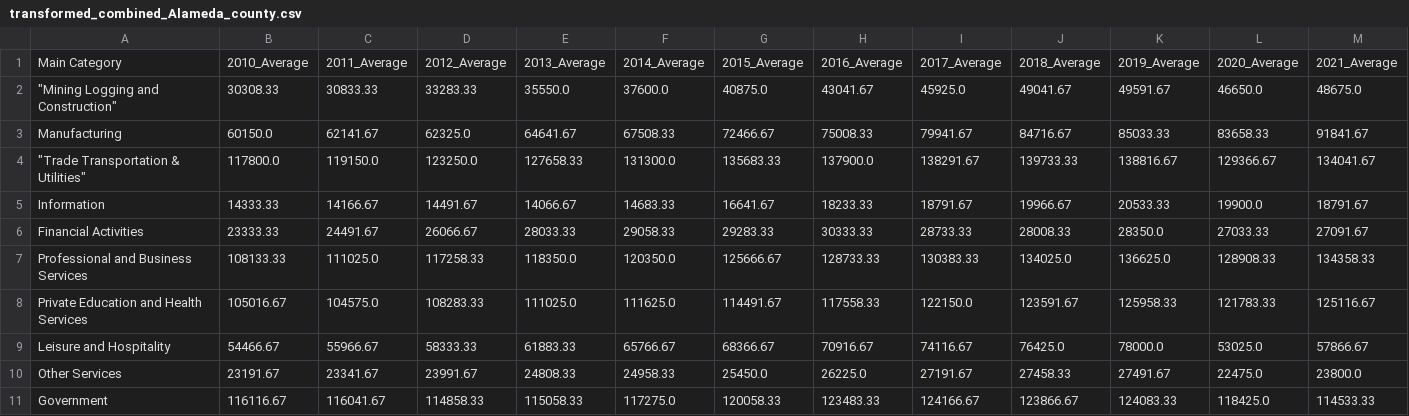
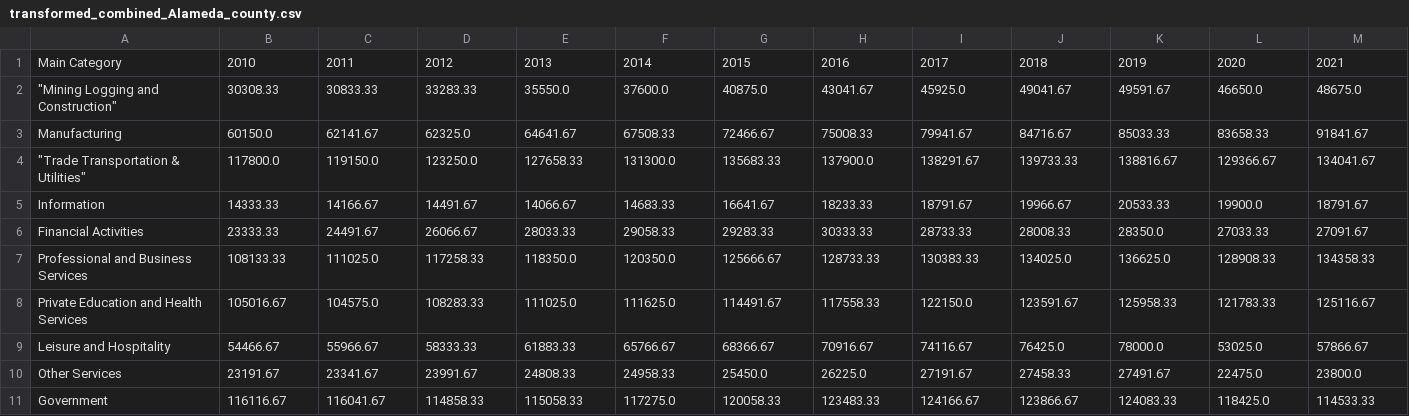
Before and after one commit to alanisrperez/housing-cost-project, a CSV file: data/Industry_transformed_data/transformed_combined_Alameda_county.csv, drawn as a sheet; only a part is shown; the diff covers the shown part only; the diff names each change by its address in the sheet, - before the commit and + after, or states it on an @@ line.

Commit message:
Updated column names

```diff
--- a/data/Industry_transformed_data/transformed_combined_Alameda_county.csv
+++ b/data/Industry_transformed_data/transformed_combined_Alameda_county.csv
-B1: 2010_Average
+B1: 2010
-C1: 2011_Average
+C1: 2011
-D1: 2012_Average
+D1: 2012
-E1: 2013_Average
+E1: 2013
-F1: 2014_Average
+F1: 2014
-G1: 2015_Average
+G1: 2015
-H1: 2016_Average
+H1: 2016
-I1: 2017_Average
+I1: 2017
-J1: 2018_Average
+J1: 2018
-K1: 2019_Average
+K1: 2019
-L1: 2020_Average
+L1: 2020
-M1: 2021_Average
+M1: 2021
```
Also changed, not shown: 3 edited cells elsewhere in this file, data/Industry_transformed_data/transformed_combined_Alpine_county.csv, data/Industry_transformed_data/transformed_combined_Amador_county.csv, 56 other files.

* * *

• _WHAT YOU SHOULD DO_
Return each line from the material above exactly, but not the pictures.

• _EXERCISE RESULT_
Before and after one commit to alanisrperez/housing-cost-project, a CSV file: data/Industry_transformed_data/transformed_combined_Alameda_county.csv, drawn as a sheet; only a part is shown; the diff covers the shown part only; the diff names each change by its address in the sheet, - before the commit and + after, or states it on an @@ line.

Commit message:
Updated column names

```diff
--- a/data/Industry_transformed_data/transformed_combined_Alameda_county.csv
+++ b/data/Industry_transformed_data/transformed_combined_Alameda_county.csv
-B1: 2010_Average
+B1: 2010
-C1: 2011_Average
+C1: 2011
-D1: 2012_Average
+D1: 2012
-E1: 2013_Average
+E1: 2013
-F1: 2014_Average
+F1: 2014
-G1: 2015_Average
+G1: 2015
-H1: 2016_Average
+H1: 2016
-I1: 2017_Average
+I1: 2017
-J1: 2018_Average
+J1: 2018
-K1: 2019_Average
+K1: 2019
-L1: 2020_Average
+L1: 2020
-M1: 2021_Average
+M1: 2021
```
Also changed, not shown: 3 edited cells elsewhere in this file, data/Industry_transformed_data/transformed_combined_Alpine_county.csv, data/Industry_transformed_data/transformed_combined_Amador_county.csv, 56 other files.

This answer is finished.